Swiss perspectives in 10 languages

Unanswered questions remain in 1970 Swissair crash

Wreckage from the Swissair plane that crashed in a forest in Würenlingen in February 1970 Keystone

Following revelations that Switzerland and the Palestine Liberation Organization (PLO) concluded a secret deal in 1970 to avert further terrorist attacks against the country, looks at the fatal plane crash that acted as catalyst for the negotiations. 

On February 21, 1970, a cold and wet Saturday, Switzerland was shaken when Swissair 330 bound for Tel Aviv crashed shortly after take-off from Zurich, killing everyone on board: 38 passengers and nine crew. 

“330 is going down,” co-pilot Armand Etienne told the control tower in German. “Goodbye everybody,” he added in English. These final words were said at 1:34pm. 

About 15 minutes earlier, an altitude-sensitive bomb had exploded in the rear cargo compartment. The crew tried to turn around and attempt an emergency landing at Zurich but struggled to see the instruments in the smoke-filled cockpit. The aircraft deviated to the west and crashed in a wooded area at Würenlingen as a result of loss of electrical power. 
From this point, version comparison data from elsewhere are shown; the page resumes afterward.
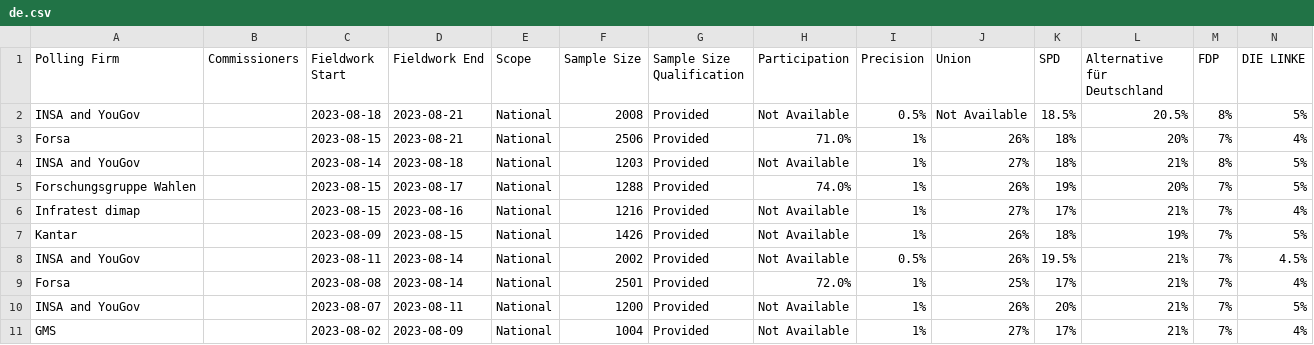
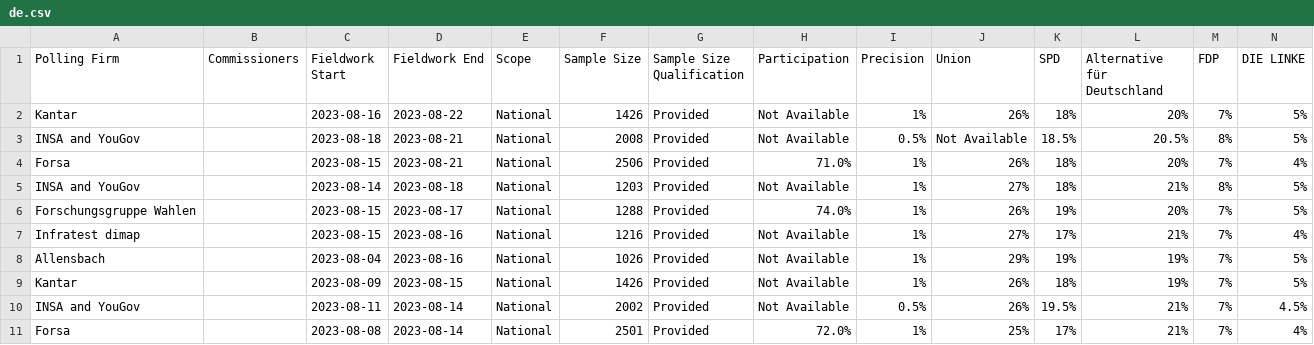
Before and after one commit to michalskop/europeelects, a CSV file: data_original/de.csv, drawn as a sheet; only a part is shown; the shorter side is filled out with more unchanged rows; rows hold the shown columns only; the diff names each change by its address in the sheet, - before the commit and + after, or states it on an @@ line.

```diff
--- a/data_original/de.csv
+++ b/data_original/de.csv
+row 2: Kantar |  | 2023-08-16 | 2023-08-22 | National | 1426 | Provided | Not Available | 1% | 26% | 18% | 20% | 7% | 5%
+row 8: Allensbach |  | 2023-08-04 | 2023-08-16 | National | 1026 | Provided | Not Available | 1% | 29% | 19% | 19% | 7% | 5%
```
Also changed, not shown: data_original/it.csv, data_original/nl.csv.
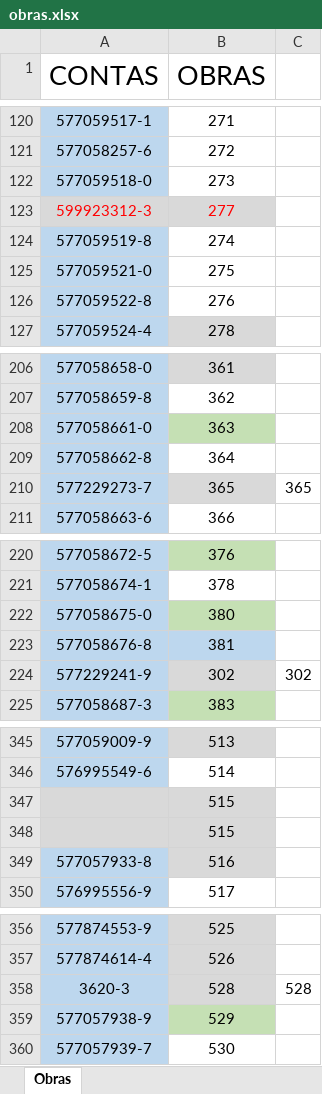
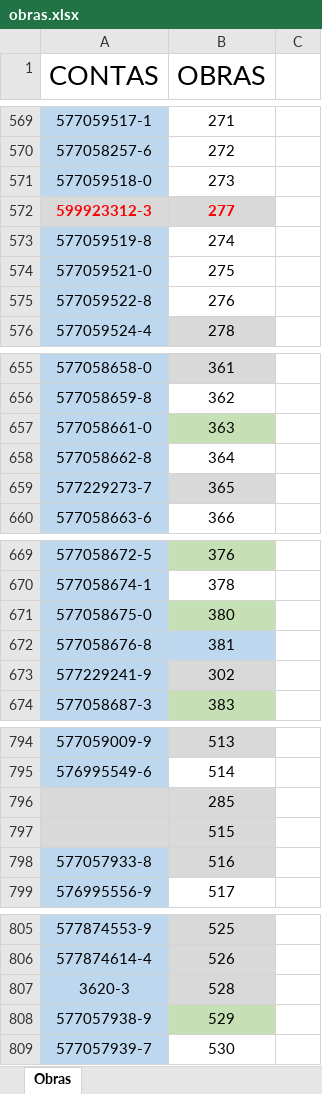
Before and after one commit to IasminCQFernandes/AUTOMACAO_PLANILHA, an Excel workbook: obras.xlsx, sheet Obras, drawn as a sheet; only a part is shown, gaps mark what is left out; values as stored, in another font and other column widths than the file's, no borders; addresses are those after the commit; the diff covers the shown part only; the diff names each change by its address in the sheet, - before the commit and + after, or states it on an @@ line.

```diff
--- a/obras.xlsx (sheet Obras)
+++ b/obras.xlsx (sheet Obras)
-A572:B572 bold: off
+A572:B572 bold: on
-C659: 365
+C659: (empty)
-C673: 302
+C673: (empty)
-B796 (OBRAS): 515
+B796 (OBRAS): 285
-C807: 528
+C807: (empty)
```
Also changed, not shown: 442 added rows, 442 removed rows, 7 moved rows, 8 edited cells and cell formats elsewhere in this sheet.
The burial in Jerusalem of the Israeli victims of the plane crash Keystone

Arthur Schneider, a local politician at the time, arrived on the scene about half an hour later. “I saw a hand just lying there on the forest floor. I can’t get that image out of my head,” the 74-year-old told Swiss public television SRF. 
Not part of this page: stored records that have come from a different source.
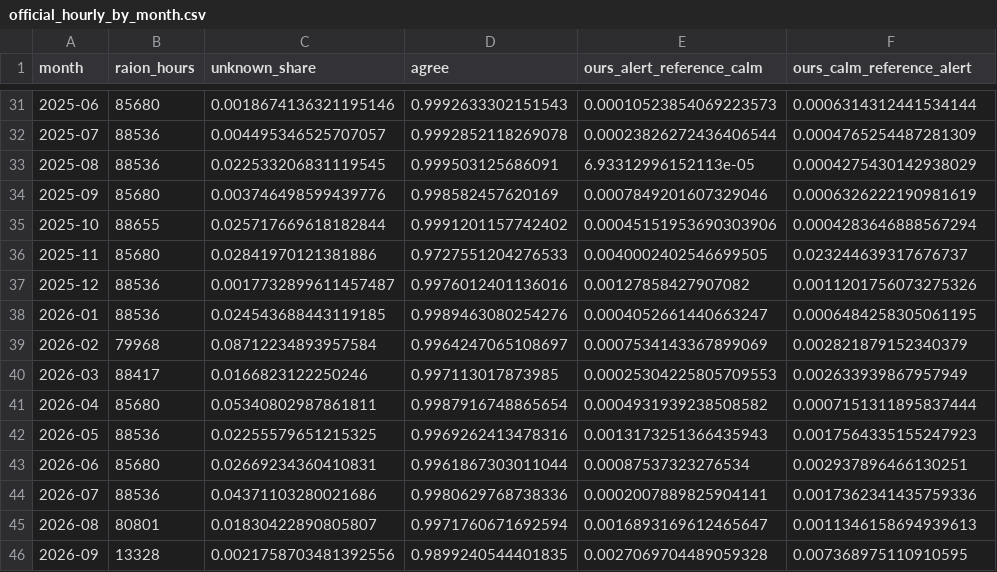
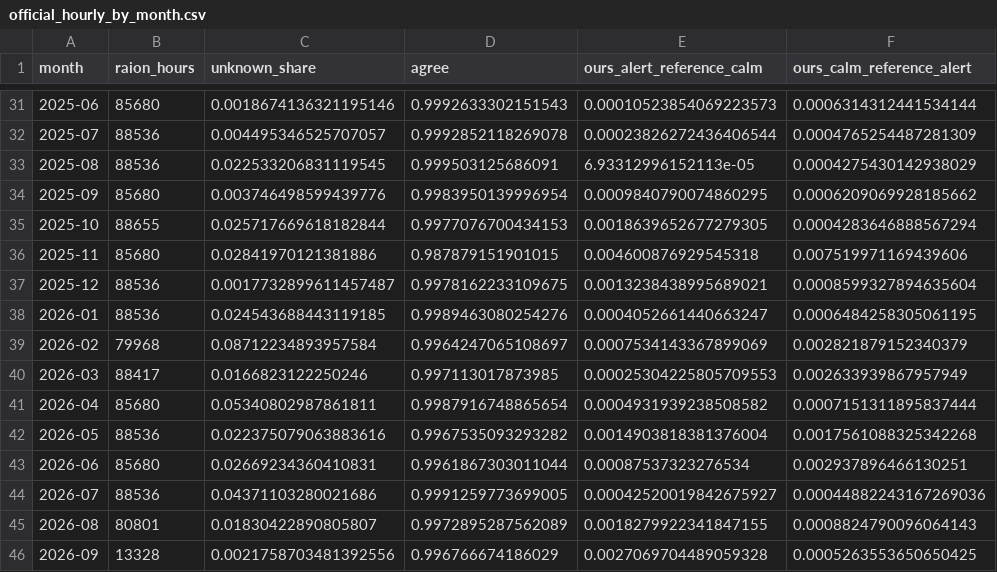
Before and after one commit to dkovalenko1/air-alert-forecast, a CSV file: reports/label_quality/official_hourly_by_month.csv, drawn as a sheet; only a part is shown, gaps mark what is left out; the diff covers the shown part only.

```diff
--- a/reports/label_quality/official_hourly_by_month.csv
+++ b/reports/label_quality/official_hourly_by_month.csv
@@ -33,6 +33,6 @@ month,raion_hours,unknown_share,agree,ours_alert_reference_calm,ours_calm_refere
 2025-08,88536,0.022533206831119545,0.999503125686091,6.93312996152113e-05,0.0004275430142938029
-2025-09,85680,0.003746498599439776,0.998582457620169,0.0007849201607329046,0.0006326222190981619
-2025-10,88655,0.025717669618182844,0.9991201157742402,0.00045151953690303906,0.0004283646888567294
-2025-11,85680,0.02841970121381886,0.9727551204276533,0.0040002402546699505,0.023244639317676737
-2025-12,88536,0.0017732899611457487,0.9976012401136016,0.00127858427907082,0.0011201756073275326
+2025-09,85680,0.003746498599439776,0.9983950139996954,0.0009840790074860295,0.0006209069928185662
+2025-10,88655,0.025717669618182844,0.9977076700434153,0.0018639652677279305,0.0004283646888567294
+2025-11,85680,0.02841970121381886,0.987879151901015,0.004600876929545318,0.007519971169439606
+2025-12,88536,0.0017732899611457487,0.9978162233109675,0.0013238438995689021,0.0008599327894635604
 2026-01,88536,0.024543688443119185,0.9989463080254276,0.0004052661440663247,0.0006484258305061195
@@ -41,6 +41,6 @@ month,raion_hours,unknown_share,agree,ours_alert_reference_calm,ours_calm_refere
 2026-04,85680,0.05340802987861811,0.9987916748865654,0.0004931939238508582,0.0007151311895837444
-2026-05,88536,0.02255579651215325,0.9969262413478316,0.0013173251366435943,0.0017564335155247923
+2026-05,88536,0.022375079063883616,0.9967535093293282,0.0014903818381376004,0.0017561088325342268
 2026-06,85680,0.02669234360410831,0.9961867303011044,0.00087537323276534,0.002937896466130251
-2026-07,88536,0.04371103280021686,0.9980629768738336,0.0002007889825904141,0.0017362341435759336
-2026-08,80801,0.01830422890805807,0.9971760671692594,0.0016893169612465647,0.0011346158694939613
-2026-09,13328,0.0021758703481392556,0.9899240544401835,0.0027069704489059328,0.007368975110910595
+2026-07,88536,0.04371103280021686,0.9991259773699005,0.00042520019842675927,0.00044882243167269036
+2026-08,80801,0.01830422890805807,0.9972895287562089,0.0018279922341847155,0.0008824790096064143
+2026-09,13328,0.0021758703481392556,0.996766674186029,0.0027069704489059328,0.0005263553650650425
```
Also changed, not shown: 29 edited cells elsewhere in this file, reports/label_quality/alerts_in_ua_test_period.csv, reports/label_quality/official_by_month.csv, 2 other files.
Other witnesses reported seeing a “massive fireball”, with one fearing the plane had crashed into the nearby nuclear power plant. The wreck was eventually found a few hundred metres from the plant. 

Swiss news agencies said the PLO had claimed responsibility, although other media reports said the group denied involvement. 

Within a few days the main suspect was named as a Jordanian national who had allegedly deposited the bomb in Munich with the intention of blowing up an Israeli plane. However, as a result of a flight diversion, it ended up on a Swissair plane. 

Wreckage in the Swissair hangar in Zurich Keystone

Yet the Jordanian and other suspects were never taken to court, despite arrest warrants. The Swiss investigator, Robert Akeret, handed his report to the federal attorney-general but says today that Bern threw a “cloak of silence” over the case. 

The investigation into the crash of Swissair flight 330 in Würenligen was discontinued permanently in 2000.

In compliance with the JTI standards

More: SWI certified by the Journalism Trust Initiative

You can find an overview of ongoing debates with our journalists here. Please join us!

If you want to start a conversation about a topic raised in this article or want to report factual errors, email us at

SWI - a branch of Swiss Broadcasting Corporation SRG SSR

SWI - a branch of Swiss Broadcasting Corporation SRG SSR